:: Source data ::

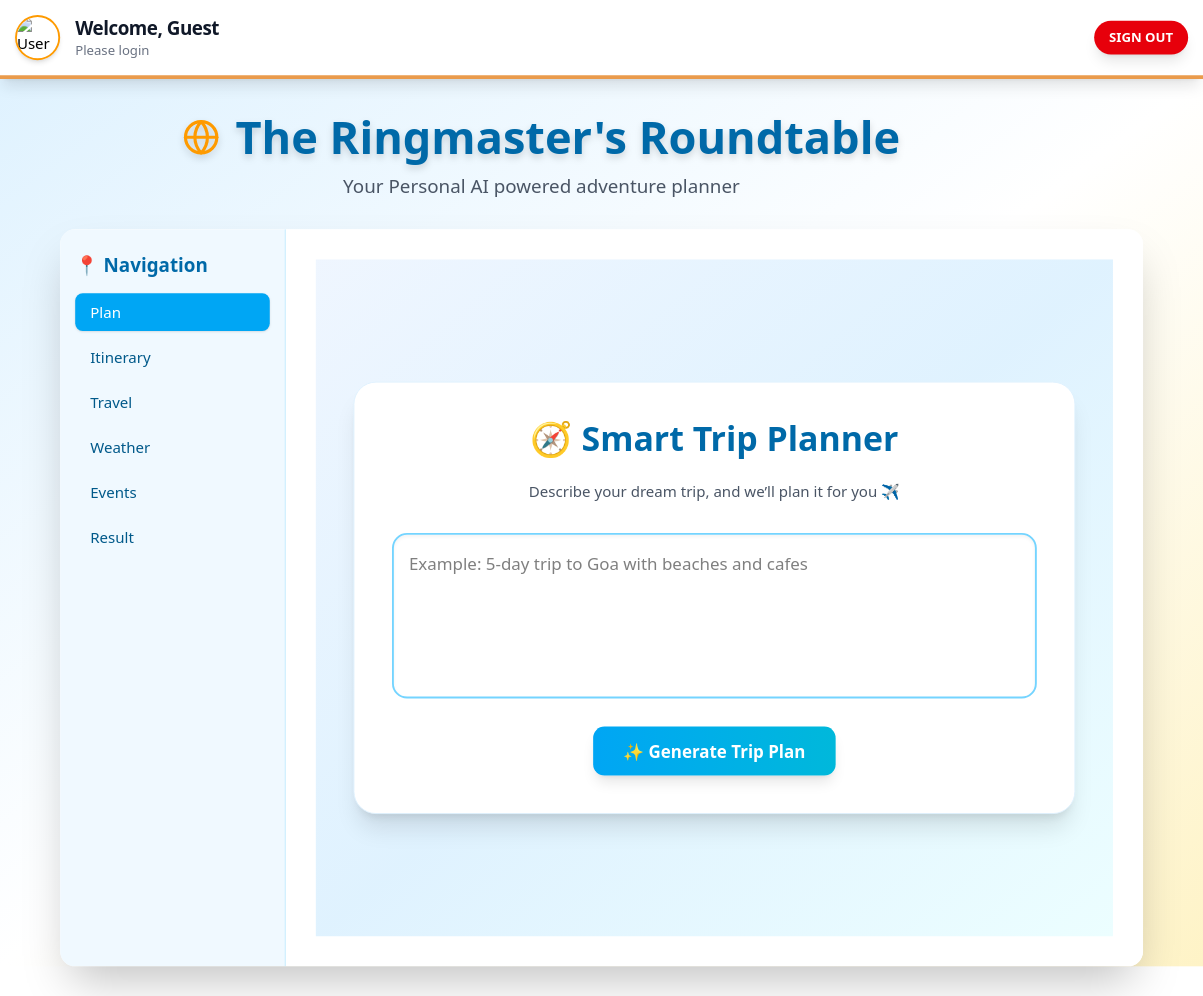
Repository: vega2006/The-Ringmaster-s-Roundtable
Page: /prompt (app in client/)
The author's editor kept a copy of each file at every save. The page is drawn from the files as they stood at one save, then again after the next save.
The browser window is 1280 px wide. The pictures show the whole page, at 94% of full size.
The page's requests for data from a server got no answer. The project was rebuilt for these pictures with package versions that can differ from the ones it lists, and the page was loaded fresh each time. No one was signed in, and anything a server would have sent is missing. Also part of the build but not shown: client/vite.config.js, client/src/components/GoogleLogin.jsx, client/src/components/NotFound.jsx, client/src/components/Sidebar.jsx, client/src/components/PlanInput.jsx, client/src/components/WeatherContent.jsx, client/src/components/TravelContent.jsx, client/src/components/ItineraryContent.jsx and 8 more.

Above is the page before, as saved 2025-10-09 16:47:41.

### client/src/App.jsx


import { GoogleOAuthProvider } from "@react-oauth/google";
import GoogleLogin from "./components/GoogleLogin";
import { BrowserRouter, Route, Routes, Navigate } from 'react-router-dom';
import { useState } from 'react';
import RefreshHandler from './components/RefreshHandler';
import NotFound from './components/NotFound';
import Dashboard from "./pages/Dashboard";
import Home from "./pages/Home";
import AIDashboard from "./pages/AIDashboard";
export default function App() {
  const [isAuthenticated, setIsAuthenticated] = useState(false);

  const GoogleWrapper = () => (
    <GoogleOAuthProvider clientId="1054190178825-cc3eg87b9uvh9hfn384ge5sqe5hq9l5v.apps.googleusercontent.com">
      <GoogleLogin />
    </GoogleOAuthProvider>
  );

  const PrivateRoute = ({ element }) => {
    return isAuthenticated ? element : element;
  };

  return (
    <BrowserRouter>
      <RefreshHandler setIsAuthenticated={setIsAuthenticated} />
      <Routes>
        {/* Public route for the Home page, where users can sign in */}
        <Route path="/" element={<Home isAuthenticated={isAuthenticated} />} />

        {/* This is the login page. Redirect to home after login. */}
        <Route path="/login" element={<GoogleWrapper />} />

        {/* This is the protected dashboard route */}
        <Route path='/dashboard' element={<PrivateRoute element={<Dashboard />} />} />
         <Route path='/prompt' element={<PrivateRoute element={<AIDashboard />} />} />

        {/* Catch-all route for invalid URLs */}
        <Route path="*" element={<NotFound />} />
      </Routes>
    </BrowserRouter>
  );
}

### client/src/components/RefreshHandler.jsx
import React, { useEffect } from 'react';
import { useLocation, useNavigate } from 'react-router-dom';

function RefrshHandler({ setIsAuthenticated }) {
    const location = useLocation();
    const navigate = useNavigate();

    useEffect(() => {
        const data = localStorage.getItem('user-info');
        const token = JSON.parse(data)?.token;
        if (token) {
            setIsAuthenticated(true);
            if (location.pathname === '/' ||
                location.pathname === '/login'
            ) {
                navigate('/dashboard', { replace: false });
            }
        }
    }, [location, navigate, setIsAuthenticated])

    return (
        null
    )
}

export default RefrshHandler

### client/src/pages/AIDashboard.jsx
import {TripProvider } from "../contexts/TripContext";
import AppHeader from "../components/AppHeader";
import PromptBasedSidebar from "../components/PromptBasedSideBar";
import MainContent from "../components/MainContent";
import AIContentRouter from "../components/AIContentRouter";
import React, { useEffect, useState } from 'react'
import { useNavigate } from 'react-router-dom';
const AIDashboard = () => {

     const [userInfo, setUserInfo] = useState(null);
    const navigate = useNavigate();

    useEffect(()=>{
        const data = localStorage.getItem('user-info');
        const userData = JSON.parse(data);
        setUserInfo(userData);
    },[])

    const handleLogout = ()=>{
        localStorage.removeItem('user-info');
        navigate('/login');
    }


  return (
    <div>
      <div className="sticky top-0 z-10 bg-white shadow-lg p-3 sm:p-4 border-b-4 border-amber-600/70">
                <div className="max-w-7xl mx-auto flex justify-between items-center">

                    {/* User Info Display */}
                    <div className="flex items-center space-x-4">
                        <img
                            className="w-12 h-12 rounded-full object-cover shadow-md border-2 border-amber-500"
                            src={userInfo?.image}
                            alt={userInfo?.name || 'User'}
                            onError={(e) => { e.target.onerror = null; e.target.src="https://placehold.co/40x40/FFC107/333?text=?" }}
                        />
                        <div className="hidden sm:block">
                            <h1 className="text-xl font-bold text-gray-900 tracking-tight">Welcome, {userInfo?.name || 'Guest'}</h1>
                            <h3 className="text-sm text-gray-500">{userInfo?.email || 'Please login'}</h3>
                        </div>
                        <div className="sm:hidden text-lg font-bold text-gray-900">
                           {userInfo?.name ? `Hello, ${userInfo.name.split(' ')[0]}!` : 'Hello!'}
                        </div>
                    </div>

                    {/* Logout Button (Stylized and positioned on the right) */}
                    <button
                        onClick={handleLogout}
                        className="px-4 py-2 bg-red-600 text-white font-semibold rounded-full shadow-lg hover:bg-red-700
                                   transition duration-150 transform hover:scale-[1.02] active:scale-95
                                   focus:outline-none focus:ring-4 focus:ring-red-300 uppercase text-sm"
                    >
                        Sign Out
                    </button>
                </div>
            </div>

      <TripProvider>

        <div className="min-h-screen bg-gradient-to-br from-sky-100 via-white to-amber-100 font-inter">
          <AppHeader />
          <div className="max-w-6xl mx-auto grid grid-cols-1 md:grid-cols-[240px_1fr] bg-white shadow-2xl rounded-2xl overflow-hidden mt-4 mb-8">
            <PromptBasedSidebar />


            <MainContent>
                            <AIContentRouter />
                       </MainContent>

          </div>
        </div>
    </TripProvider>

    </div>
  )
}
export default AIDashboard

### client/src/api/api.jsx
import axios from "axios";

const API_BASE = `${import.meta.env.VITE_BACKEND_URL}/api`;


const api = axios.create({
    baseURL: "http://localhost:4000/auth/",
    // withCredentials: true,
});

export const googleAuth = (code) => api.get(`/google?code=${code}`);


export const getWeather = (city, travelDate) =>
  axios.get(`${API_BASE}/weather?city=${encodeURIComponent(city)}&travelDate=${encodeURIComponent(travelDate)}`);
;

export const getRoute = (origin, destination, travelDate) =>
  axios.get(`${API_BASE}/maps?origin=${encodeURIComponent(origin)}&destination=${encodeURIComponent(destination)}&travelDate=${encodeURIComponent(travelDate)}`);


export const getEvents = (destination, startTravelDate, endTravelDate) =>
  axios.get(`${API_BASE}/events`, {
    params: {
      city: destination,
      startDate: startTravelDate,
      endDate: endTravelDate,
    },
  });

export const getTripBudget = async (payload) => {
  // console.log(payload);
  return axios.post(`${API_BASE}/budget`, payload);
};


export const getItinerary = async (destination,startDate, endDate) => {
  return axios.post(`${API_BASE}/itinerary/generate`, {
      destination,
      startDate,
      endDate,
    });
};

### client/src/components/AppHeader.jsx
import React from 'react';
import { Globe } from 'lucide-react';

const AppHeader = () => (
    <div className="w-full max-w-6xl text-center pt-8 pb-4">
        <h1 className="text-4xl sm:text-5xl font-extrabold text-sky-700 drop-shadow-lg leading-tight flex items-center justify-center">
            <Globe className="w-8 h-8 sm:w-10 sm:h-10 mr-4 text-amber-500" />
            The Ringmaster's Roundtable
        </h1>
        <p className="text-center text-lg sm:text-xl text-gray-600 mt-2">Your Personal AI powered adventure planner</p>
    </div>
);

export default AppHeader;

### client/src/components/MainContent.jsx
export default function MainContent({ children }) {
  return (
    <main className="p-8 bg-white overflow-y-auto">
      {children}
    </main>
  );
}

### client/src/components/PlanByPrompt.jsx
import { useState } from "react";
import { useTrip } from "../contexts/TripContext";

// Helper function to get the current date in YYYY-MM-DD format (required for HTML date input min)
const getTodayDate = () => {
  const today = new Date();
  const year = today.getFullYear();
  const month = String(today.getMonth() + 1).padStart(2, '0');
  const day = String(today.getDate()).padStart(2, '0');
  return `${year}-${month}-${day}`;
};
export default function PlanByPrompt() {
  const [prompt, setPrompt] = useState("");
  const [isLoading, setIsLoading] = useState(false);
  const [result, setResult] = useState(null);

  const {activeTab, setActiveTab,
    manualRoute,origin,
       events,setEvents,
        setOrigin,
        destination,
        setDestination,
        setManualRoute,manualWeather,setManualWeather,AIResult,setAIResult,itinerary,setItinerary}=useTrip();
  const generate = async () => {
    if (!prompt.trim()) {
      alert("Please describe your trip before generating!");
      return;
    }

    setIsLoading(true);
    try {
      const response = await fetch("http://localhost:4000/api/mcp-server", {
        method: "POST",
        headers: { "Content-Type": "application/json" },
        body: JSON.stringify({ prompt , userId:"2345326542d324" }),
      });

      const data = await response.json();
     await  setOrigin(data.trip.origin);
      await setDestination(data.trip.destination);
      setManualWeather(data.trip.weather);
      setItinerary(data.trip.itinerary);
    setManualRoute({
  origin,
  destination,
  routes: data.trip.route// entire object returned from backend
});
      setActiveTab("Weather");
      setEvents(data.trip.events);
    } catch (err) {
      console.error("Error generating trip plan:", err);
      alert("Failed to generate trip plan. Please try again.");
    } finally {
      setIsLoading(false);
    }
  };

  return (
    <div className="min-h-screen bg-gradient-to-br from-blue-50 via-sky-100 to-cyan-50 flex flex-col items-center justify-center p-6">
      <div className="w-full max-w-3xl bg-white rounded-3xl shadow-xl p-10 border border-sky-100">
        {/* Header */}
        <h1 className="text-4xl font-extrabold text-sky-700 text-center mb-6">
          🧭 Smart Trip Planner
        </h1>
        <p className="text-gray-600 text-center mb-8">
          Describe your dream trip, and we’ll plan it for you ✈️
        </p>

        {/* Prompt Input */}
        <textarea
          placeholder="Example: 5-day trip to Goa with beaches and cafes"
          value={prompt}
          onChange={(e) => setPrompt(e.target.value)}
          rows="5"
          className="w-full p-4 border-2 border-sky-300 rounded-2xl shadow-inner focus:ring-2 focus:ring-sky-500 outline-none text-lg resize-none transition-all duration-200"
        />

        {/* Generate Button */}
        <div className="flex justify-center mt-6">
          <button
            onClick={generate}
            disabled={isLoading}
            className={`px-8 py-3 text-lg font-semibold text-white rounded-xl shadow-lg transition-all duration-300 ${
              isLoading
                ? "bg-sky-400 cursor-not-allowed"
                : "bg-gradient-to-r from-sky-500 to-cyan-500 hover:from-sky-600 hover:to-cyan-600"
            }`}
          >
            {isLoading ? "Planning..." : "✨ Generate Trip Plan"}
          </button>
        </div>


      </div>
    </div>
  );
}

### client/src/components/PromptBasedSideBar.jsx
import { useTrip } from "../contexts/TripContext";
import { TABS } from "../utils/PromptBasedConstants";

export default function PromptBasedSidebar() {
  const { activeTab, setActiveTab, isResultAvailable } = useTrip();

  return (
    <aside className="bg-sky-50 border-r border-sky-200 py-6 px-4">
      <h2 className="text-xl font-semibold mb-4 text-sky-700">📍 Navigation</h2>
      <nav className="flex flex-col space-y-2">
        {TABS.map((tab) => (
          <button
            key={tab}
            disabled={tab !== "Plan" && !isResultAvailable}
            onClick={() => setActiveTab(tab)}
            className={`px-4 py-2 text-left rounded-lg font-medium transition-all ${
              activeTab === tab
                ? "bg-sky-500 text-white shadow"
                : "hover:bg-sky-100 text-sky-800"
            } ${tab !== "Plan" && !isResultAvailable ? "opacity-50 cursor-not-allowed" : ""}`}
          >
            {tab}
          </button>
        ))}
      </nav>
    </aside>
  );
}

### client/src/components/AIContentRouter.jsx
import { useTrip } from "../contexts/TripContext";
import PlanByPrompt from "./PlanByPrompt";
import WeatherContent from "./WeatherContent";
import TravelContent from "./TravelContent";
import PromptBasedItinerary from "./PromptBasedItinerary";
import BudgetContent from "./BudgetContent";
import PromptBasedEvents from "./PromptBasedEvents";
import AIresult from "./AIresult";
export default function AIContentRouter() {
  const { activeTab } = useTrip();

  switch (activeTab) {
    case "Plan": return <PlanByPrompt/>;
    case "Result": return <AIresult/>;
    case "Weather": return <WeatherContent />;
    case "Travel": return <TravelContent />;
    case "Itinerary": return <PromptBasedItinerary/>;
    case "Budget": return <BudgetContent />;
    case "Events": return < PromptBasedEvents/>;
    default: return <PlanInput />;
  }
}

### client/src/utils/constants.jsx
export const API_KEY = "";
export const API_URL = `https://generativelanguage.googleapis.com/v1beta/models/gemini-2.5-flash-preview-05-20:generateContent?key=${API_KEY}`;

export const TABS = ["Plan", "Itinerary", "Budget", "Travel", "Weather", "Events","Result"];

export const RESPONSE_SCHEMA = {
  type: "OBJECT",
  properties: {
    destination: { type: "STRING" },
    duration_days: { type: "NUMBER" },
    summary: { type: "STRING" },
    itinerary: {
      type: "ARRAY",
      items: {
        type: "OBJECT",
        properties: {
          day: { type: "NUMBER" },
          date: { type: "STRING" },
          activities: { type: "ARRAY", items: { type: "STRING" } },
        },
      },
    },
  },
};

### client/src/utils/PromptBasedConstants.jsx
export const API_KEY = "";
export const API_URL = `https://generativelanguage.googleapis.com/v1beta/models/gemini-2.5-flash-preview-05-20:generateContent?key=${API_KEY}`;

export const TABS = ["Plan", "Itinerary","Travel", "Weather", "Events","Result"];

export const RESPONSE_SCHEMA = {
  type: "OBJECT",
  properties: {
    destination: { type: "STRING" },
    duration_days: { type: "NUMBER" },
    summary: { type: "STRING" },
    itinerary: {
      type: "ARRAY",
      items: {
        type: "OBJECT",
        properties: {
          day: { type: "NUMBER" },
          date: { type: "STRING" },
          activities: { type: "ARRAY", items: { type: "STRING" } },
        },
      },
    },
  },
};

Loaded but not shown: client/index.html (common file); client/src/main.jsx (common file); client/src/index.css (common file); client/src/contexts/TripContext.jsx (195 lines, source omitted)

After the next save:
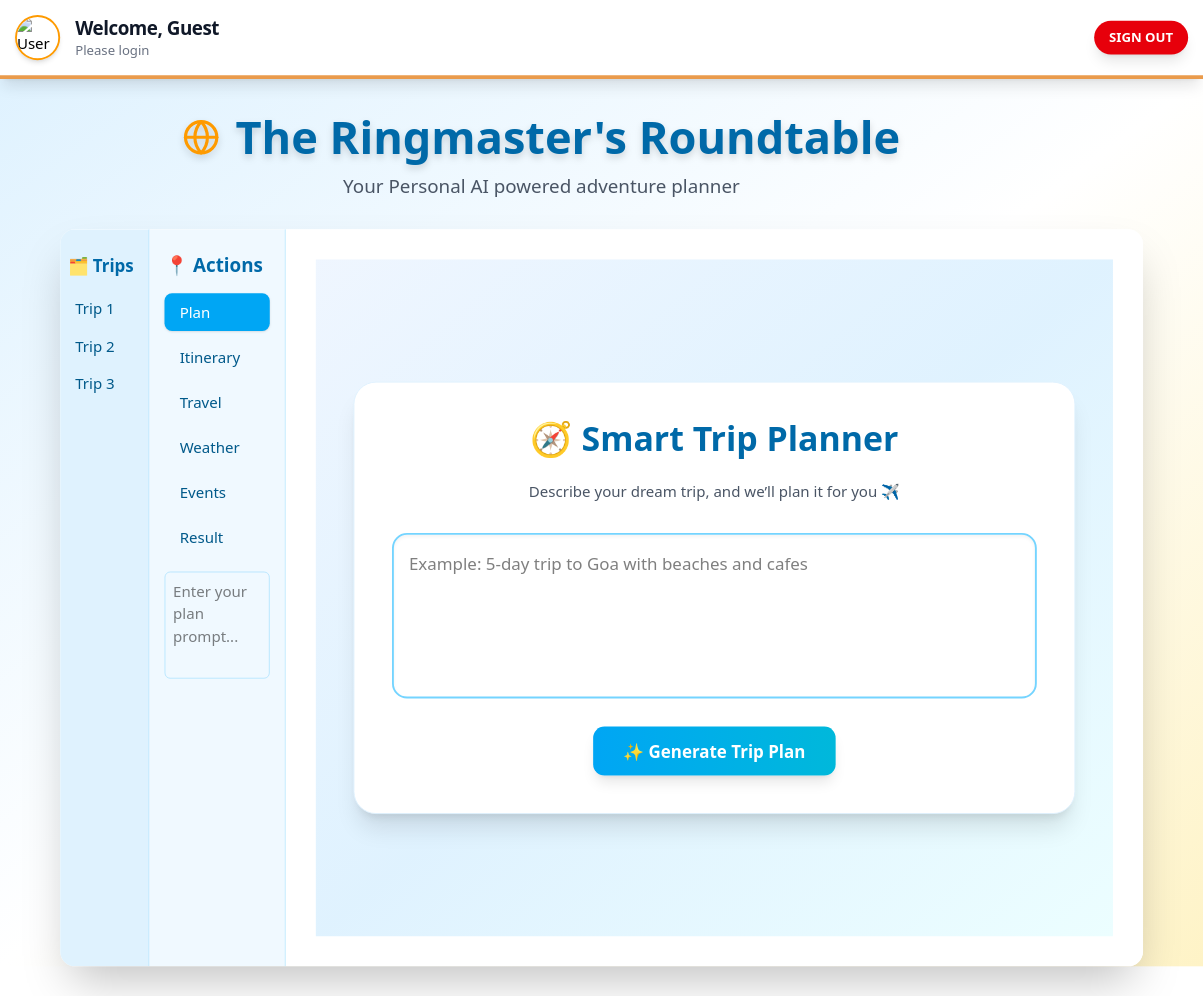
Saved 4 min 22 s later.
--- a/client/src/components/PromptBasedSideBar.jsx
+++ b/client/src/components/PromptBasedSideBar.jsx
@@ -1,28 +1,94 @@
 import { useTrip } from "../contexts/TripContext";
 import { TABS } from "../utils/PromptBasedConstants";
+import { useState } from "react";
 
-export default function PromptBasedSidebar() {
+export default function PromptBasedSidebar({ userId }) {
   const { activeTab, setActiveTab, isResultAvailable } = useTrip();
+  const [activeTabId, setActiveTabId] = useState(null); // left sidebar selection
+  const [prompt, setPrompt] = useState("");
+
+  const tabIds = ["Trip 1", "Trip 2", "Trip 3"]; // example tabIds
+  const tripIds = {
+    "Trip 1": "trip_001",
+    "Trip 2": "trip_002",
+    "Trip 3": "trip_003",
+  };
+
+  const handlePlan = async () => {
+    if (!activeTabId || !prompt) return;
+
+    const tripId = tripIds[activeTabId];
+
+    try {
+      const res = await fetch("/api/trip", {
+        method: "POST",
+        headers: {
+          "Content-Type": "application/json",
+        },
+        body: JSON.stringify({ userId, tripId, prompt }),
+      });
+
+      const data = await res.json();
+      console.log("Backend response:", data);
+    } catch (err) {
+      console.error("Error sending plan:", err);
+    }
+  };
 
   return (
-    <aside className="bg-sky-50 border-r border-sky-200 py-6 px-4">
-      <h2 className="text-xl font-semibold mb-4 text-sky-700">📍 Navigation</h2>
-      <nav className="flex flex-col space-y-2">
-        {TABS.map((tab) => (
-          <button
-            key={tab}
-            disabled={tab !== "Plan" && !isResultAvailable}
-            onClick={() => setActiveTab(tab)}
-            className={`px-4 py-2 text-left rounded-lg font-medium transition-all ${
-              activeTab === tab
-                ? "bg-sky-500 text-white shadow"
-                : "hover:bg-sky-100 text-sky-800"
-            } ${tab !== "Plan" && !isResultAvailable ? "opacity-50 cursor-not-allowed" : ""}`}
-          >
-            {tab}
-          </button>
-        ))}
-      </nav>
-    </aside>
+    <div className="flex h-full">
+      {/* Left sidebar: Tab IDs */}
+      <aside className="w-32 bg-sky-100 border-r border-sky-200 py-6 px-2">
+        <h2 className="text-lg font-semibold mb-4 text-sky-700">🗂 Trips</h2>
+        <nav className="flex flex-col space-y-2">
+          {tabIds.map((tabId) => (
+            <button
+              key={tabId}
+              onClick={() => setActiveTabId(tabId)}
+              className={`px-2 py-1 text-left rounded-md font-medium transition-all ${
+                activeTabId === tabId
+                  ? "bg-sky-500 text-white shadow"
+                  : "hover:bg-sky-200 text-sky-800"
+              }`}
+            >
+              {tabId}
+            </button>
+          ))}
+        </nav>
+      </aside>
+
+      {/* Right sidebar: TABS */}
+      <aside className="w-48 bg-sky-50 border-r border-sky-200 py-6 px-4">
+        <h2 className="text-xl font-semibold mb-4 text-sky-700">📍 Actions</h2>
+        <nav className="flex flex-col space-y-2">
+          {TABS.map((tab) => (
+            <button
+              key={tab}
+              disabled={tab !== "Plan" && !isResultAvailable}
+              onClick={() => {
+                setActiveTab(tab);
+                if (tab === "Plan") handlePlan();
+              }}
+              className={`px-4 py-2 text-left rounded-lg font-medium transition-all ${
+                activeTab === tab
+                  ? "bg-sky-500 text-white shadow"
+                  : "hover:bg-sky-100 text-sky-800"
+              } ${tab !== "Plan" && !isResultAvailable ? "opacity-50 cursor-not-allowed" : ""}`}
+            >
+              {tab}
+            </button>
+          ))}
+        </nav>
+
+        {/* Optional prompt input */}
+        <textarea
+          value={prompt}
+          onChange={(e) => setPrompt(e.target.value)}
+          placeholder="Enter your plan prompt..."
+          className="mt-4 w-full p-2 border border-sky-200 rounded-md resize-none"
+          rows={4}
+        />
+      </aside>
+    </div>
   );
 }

:: Problem to work on ::
Return every line of the data above in which "function" appears.

:: Reply ::
export default function App() {
function RefrshHandler({ setIsAuthenticated }) {
export default function MainContent({ children }) {
// Helper function to get the current date in YYYY-MM-DD format (required for HTML date input min)
export default function PlanByPrompt() {
export default function PromptBasedSidebar() {
export default function AIContentRouter() {
-export default function PromptBasedSidebar() {
+export default function PromptBasedSidebar({ userId }) {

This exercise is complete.